ANKARA, Turkey (Kurdistan 24) - A Turkish court in Ankara remanded the jailed pro-Kurdish Peoples’ Democratic Party (HDP) Co-leader Selahattin Demirtas on Thursday for two more months in the first hearing of his case, 399 days after his arrest.
A Criminal Court judge ruled that Demirtas should remain imprisoned until the next hearing on February 14, 2018, reported a Kurdistan 24 correspondent in the Turkish capital.
Prosecutors have asked up to 142 years in prison for Demirtas whom President Recep Tayyip Erdogan's government accuses of terrorism and separatism.
He has also been charged with insulting the Turkish republic and Erdogan.

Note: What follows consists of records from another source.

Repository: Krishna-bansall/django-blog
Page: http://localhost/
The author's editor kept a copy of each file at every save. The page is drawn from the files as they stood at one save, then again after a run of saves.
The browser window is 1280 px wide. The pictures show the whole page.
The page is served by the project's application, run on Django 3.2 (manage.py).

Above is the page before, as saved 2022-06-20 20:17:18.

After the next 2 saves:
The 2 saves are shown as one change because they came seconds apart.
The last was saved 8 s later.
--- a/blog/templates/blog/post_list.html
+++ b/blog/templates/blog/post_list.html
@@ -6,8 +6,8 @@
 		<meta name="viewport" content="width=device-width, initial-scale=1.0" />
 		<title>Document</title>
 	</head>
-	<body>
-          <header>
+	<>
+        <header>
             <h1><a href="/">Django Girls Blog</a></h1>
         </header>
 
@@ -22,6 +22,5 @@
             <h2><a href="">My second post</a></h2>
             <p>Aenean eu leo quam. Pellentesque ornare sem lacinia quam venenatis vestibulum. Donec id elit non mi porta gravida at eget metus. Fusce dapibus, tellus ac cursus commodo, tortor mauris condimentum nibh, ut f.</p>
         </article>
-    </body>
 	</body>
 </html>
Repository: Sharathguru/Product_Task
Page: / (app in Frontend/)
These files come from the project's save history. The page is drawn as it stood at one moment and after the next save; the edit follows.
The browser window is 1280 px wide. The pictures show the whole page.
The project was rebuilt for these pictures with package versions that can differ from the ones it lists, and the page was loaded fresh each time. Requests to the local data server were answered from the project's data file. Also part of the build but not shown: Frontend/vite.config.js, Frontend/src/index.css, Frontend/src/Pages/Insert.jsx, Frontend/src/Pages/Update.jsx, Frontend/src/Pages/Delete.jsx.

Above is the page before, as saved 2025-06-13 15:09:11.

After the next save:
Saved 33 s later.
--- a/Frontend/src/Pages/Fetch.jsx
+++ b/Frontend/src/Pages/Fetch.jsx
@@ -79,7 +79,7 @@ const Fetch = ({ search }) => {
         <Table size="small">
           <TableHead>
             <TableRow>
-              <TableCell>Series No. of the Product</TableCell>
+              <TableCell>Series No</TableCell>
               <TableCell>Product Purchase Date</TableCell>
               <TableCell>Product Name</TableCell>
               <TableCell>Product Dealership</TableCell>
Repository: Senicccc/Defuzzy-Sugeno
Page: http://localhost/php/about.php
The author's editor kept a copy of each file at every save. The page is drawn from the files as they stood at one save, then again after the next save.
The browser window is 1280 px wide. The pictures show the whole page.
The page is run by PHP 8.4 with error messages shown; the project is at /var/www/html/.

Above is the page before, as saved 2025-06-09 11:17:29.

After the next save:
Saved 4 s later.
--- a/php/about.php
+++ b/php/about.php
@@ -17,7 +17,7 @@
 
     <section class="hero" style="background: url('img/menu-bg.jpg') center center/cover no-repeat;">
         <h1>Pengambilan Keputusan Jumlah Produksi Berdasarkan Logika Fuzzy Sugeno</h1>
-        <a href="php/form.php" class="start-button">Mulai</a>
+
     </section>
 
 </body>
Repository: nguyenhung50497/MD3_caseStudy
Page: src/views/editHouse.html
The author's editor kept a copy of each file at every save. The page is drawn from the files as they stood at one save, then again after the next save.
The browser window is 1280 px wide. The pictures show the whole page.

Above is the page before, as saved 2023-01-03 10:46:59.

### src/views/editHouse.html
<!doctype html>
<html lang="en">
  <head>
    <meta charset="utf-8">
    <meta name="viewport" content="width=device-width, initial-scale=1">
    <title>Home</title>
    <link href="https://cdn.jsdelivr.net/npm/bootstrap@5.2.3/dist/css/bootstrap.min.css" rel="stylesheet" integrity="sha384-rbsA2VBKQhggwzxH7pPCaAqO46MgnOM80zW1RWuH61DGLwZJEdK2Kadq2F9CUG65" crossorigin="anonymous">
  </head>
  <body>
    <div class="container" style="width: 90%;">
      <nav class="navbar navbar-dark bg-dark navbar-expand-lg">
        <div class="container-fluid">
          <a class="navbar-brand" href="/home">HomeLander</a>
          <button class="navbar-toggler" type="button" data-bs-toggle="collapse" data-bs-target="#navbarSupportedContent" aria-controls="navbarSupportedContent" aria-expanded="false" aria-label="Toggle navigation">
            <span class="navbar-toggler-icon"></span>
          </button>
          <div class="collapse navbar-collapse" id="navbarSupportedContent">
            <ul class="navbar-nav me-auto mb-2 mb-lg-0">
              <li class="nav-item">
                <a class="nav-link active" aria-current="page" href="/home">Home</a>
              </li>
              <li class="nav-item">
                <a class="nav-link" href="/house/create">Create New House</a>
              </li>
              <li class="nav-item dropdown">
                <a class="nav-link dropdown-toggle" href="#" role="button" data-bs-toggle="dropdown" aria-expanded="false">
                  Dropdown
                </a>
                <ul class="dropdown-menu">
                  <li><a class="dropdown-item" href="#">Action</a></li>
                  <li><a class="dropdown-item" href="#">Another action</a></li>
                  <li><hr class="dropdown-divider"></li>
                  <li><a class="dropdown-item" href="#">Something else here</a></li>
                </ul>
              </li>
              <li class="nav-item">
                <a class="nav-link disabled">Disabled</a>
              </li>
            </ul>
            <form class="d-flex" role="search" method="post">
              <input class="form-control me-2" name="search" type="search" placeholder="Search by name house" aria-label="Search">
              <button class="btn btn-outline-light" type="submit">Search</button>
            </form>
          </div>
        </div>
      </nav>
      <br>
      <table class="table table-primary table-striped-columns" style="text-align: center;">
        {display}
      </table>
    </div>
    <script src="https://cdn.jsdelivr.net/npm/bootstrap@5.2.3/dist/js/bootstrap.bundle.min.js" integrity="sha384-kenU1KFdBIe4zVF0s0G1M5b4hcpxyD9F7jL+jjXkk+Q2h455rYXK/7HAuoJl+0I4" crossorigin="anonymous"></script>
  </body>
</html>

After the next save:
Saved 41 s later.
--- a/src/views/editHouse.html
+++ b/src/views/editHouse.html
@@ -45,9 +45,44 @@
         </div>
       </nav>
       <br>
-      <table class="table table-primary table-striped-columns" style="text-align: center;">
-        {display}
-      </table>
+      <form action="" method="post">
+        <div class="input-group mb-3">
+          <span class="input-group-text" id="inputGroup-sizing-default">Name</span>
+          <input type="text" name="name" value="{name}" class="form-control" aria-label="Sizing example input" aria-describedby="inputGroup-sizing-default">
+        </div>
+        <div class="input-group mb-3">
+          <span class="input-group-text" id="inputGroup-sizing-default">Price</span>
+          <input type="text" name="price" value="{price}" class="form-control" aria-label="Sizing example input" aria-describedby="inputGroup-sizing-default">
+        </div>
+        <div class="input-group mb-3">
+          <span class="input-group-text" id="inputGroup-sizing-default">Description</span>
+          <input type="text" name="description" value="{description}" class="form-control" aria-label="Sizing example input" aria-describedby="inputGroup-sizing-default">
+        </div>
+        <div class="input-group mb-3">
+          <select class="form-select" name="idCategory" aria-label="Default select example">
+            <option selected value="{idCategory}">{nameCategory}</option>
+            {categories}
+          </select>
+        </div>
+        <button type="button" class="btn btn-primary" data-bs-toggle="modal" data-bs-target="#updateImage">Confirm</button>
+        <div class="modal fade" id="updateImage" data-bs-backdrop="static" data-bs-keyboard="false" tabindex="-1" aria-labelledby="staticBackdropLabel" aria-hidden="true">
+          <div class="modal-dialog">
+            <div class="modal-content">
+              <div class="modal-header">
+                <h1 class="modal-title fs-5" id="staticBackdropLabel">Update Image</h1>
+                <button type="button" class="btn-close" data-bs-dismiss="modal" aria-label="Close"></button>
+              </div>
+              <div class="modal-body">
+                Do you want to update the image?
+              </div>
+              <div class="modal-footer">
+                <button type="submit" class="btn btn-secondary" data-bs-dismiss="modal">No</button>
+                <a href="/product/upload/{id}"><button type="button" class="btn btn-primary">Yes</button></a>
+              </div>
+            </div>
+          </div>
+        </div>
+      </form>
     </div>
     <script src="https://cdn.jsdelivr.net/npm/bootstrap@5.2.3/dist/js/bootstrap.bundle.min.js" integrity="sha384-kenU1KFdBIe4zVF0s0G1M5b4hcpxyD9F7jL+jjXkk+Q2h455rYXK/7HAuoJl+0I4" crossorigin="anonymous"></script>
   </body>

Held at a supermax prison since November 2016 when a massive ongoing state crackdown on HDP began resulting in the continued detention of nine lawmakers, over 80 mayors, and seven thousand members, Demirtas was not allowed to appear in the Ankara court.
He refused to participate in the hearing via video conference.
Authorities banned all demonstrations across Ankara as police stopped buses carrying people from various parts of the country at the entrance of the capital.
"Most of the indictment includes press releases, speeches at conferences, panels and similar legal and political activities," a statement on HDP website read.
Following Demirtas's case, other HDP lawmakers, international observers, human rights groups, and Western politicians, activists, and diplomats from the UK and Northern Ireland, France, Greece, Italy, Germany, Sweden, Norway, and Denmark were barred from attending the session, his party said.
"International observers banned from court today again. Unfortunately, we were turned away for the second day in a row," tweeted Northern Irish Sinn Fein MP Paul Maskey.
Over 1,250 lawyers, heads of bar associations across the Kurdish region of Turkey signed up to defend Demirtas, himself a former human rights lawyer.
Yildiz Imrek, one of Demirtas's lawyers, said all the accusations against her client were based on political statements he had made which she argued were within the protection of the right to free speech.
"This trial cannot be deemed separate from the Kurdish cause. HDP gave hope to the masses. The ruling party is in a revanchist manner instrumentalizing judiciary to take on the HDP," Aydin Erdogan, another lawyer told the court.
Demirtas's success of garnering the support of 13 percent of voters in June 2015 parliamentary elections cost the President's Justice and Development Party (AKP) a mandate to form a single-party government for the first time since its coming to power in 2003.
Out of 59 HDP MPs that made to the Turkish Parliament in the snap November elections of 2016, five have so far been ousted from the assembly.
The charismatic Kurdish leader has described his detention as "being a hostage" to Erdogan's plan of "forging a one-man rule" in the country.
Erdogan has called him a "terrorist" and alleged HDP is a political front for the banned Kurdistan Workers' Party (PKK) with which his government held peace negotiations until mid-2015.
Editing by Sam A.
(Kurdistan 24's Ankara bureau contributed to this report.)